Before and after images:
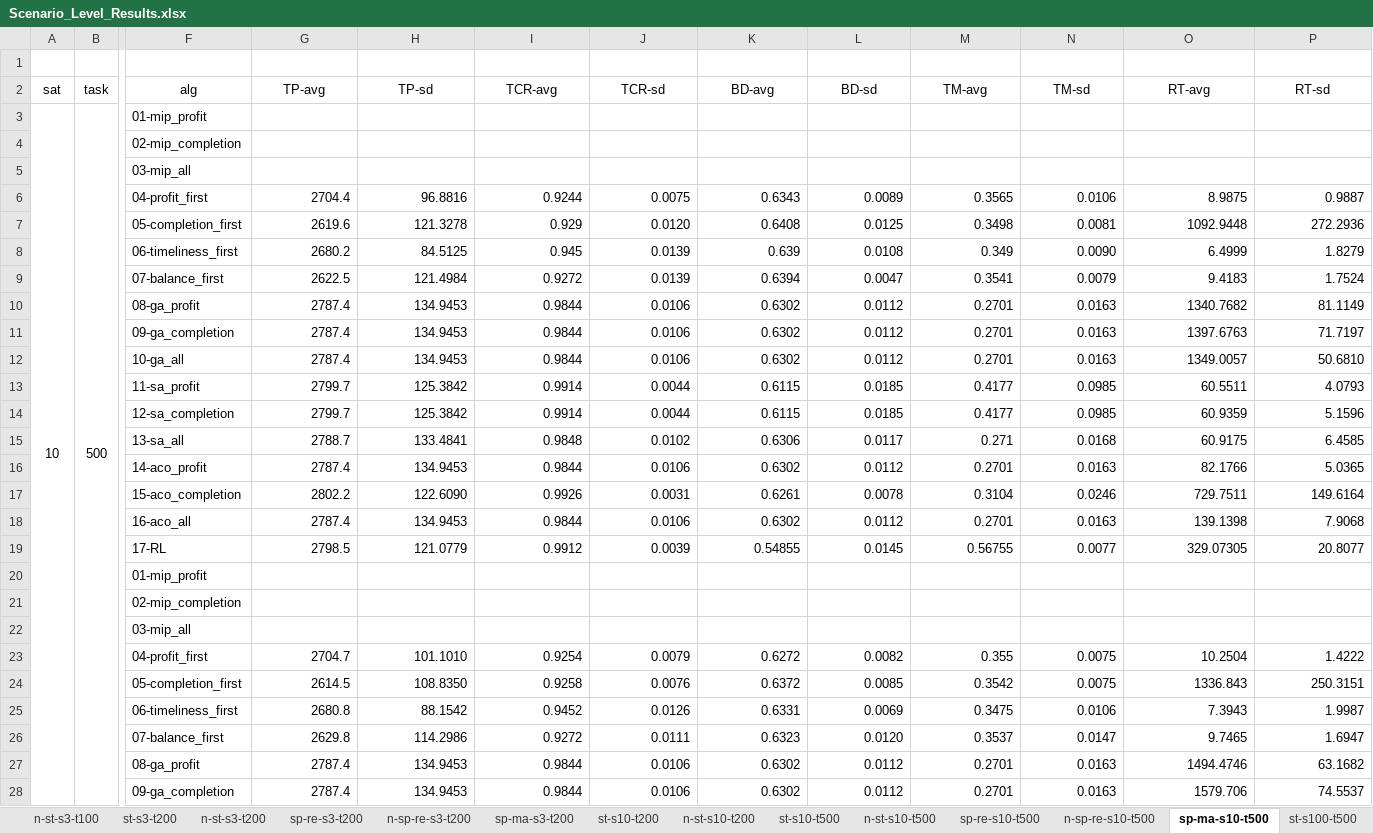
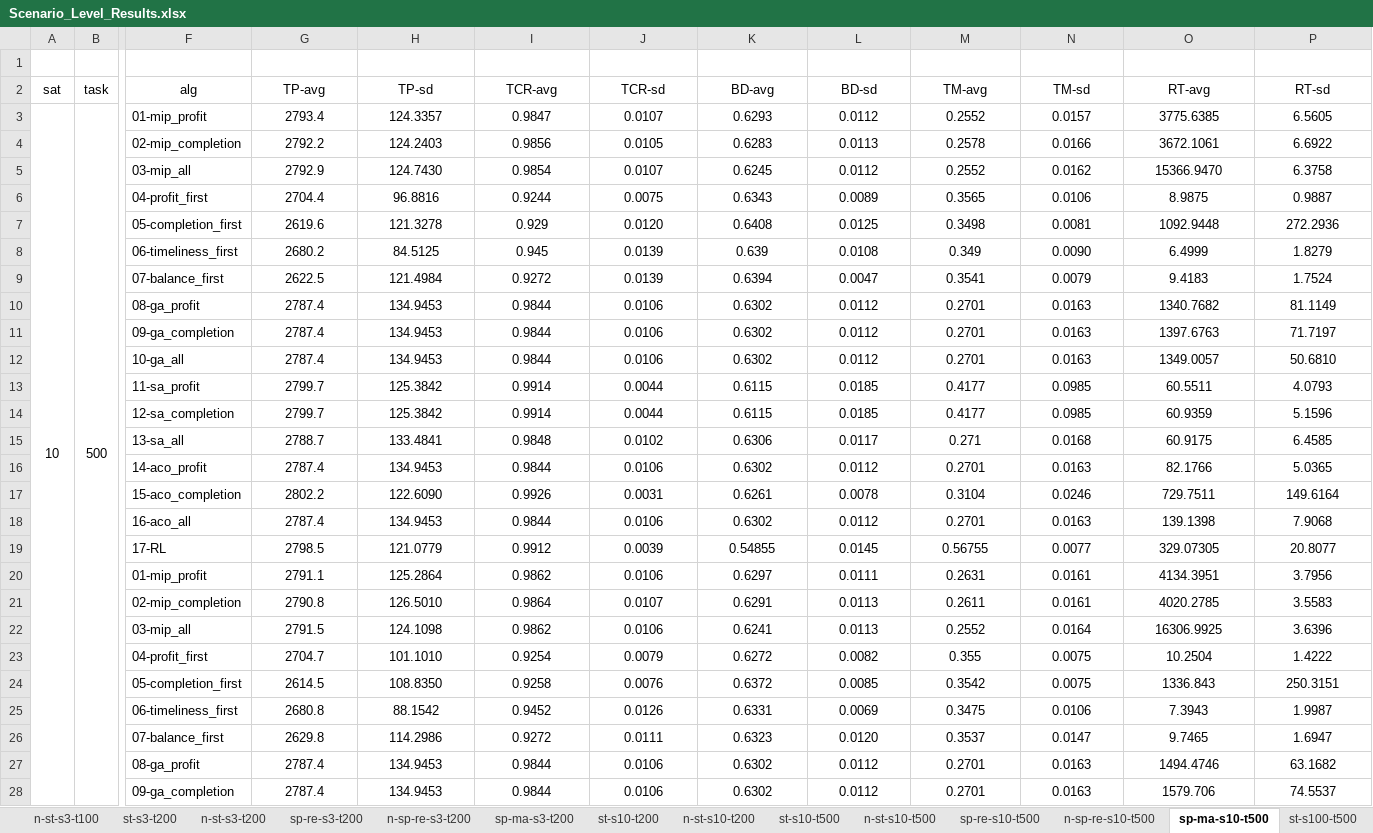
Before and after one commit to Ethan19YQ/EOS-Bench, an Excel workbook: Scenario_Level_Results.xlsx, sheet sp-ma-s10-t500, drawn as a sheet; only a part is shown, gaps mark what is left out; values as stored, in another font and other column widths than the file's, no borders; removed rows and columns are numbered as before the commit, all else as after; rows hold the shown columns only; the diff covers the shown part only; the diff names each change by its address in the sheet, - before the commit and + after, or states it on an @@ line.

```diff
--- a/Scenario_Level_Results.xlsx (sheet sp-ma-s10-t500)
+++ b/Scenario_Level_Results.xlsx (sheet sp-ma-s10-t500)
-G3 (TP-avg): (empty)
+G3 (TP-avg): 2793.4
-H3 (TP-sd): (empty)
+H3 (TP-sd): 124.3357
-I3 (TCR-avg): (empty)
+I3 (TCR-avg): 0.9847
-J3 (TCR-sd): (empty)
+J3 (TCR-sd): 0.0107
-K3 (BD-avg): (empty)
+K3 (BD-avg): 0.6293
-L3 (BD-sd): (empty)
+L3 (BD-sd): 0.0112
-M3 (TM-avg): (empty)
+M3 (TM-avg): 0.2552
-N3 (TM-sd): (empty)
+N3 (TM-sd): 0.0157
-O3 (RT-avg): (empty)
+O3 (RT-avg): 3775.6385
-P3 (RT-sd): (empty)
+P3 (RT-sd): 6.5605
-row 4:  |  | 02-mip_completion
-row 5:  |  | 03-mip_all
+row 4:  |  | 02-mip_completion | 2792.2 | 124.2403 | 0.9856 | 0.0105 | 0.6283 | 0.0113 | 0.2578 | 0.0166 | 3672.1061 | 6.6922
+row 5:  |  | 03-mip_all | 2792.9 | 124.7430 | 0.9854 | 0.0107 | 0.6245 | 0.0112 | 0.2552 | 0.0162 | 15366.9470 | 6.3758
-G6:P19 alignment: right
+G6:P19 alignment: center
-row 20:  |  | 01-mip_profit
-row 21:  |  | 02-mip_completion
-row 22:  |  | 03-mip_all
+row 20:  |  | 01-mip_profit | 2791.1 | 125.2864 | 0.9862 | 0.0106 | 0.6297 | 0.0111 | 0.2631 | 0.0161 | 4134.3951 | 3.7956
+row 21:  |  | 02-mip_completion | 2790.8 | 126.5010 | 0.9864 | 0.0107 | 0.6291 | 0.0113 | 0.2611 | 0.0161 | 4020.2785 | 3.5583
+row 22:  |  | 03-mip_all | 2791.5 | 124.1098 | 0.9862 | 0.0106 | 0.6241 | 0.0113 | 0.2552 | 0.0164 | 16306.9925 | 3.6396
-G23:P28 alignment: right
+G23:P28 alignment: center
```
Also changed, not shown: 11 added rows, 11 removed rows, 10 edited cells and cell formats elsewhere in this sheet, sheet n-sp-co-s500, sheet n-sp-re-s3-t200, sheet sp-re-s10-t500, sheet n-sp-re-s100-t500, sheet sp-co-s500, sheet sp-co-s50, 29 more sheets.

[Work required] Nothing but an exact copy of the data, without its images, should make up your answer.

[Response area]
Before and after one commit to Ethan19YQ/EOS-Bench, an Excel workbook: Scenario_Level_Results.xlsx, sheet sp-ma-s10-t500, drawn as a sheet; only a part is shown, gaps mark what is left out; values as stored, in another font and other column widths than the file's, no borders; removed rows and columns are numbered as before the commit, all else as after; rows hold the shown columns only; the diff covers the shown part only; the diff names each change by its address in the sheet, - before the commit and + after, or states it on an @@ line.

```diff
--- a/Scenario_Level_Results.xlsx (sheet sp-ma-s10-t500)
+++ b/Scenario_Level_Results.xlsx (sheet sp-ma-s10-t500)
-G3 (TP-avg): (empty)
+G3 (TP-avg): 2793.4
-H3 (TP-sd): (empty)
+H3 (TP-sd): 124.3357
-I3 (TCR-avg): (empty)
+I3 (TCR-avg): 0.9847
-J3 (TCR-sd): (empty)
+J3 (TCR-sd): 0.0107
-K3 (BD-avg): (empty)
+K3 (BD-avg): 0.6293
-L3 (BD-sd): (empty)
+L3 (BD-sd): 0.0112
-M3 (TM-avg): (empty)
+M3 (TM-avg): 0.2552
-N3 (TM-sd): (empty)
+N3 (TM-sd): 0.0157
-O3 (RT-avg): (empty)
+O3 (RT-avg): 3775.6385
-P3 (RT-sd): (empty)
+P3 (RT-sd): 6.5605
-row 4:  |  | 02-mip_completion
-row 5:  |  | 03-mip_all
+row 4:  |  | 02-mip_completion | 2792.2 | 124.2403 | 0.9856 | 0.0105 | 0.6283 | 0.0113 | 0.2578 | 0.0166 | 3672.1061 | 6.6922
+row 5:  |  | 03-mip_all | 2792.9 | 124.7430 | 0.9854 | 0.0107 | 0.6245 | 0.0112 | 0.2552 | 0.0162 | 15366.9470 | 6.3758
-G6:P19 alignment: right
+G6:P19 alignment: center
-row 20:  |  | 01-mip_profit
-row 21:  |  | 02-mip_completion
-row 22:  |  | 03-mip_all
+row 20:  |  | 01-mip_profit | 2791.1 | 125.2864 | 0.9862 | 0.0106 | 0.6297 | 0.0111 | 0.2631 | 0.0161 | 4134.3951 | 3.7956
+row 21:  |  | 02-mip_completion | 2790.8 | 126.5010 | 0.9864 | 0.0107 | 0.6291 | 0.0113 | 0.2611 | 0.0161 | 4020.2785 | 3.5583
+row 22:  |  | 03-mip_all | 2791.5 | 124.1098 | 0.9862 | 0.0106 | 0.6241 | 0.0113 | 0.2552 | 0.0164 | 16306.9925 | 3.6396
-G23:P28 alignment: right
+G23:P28 alignment: center
```
Also changed, not shown: 11 added rows, 11 removed rows, 10 edited cells and cell formats elsewhere in this sheet, sheet n-sp-co-s500, sheet n-sp-re-s3-t200, sheet sp-re-s10-t500, sheet n-sp-re-s100-t500, sheet sp-co-s500, sheet sp-co-s50, 29 more sheets.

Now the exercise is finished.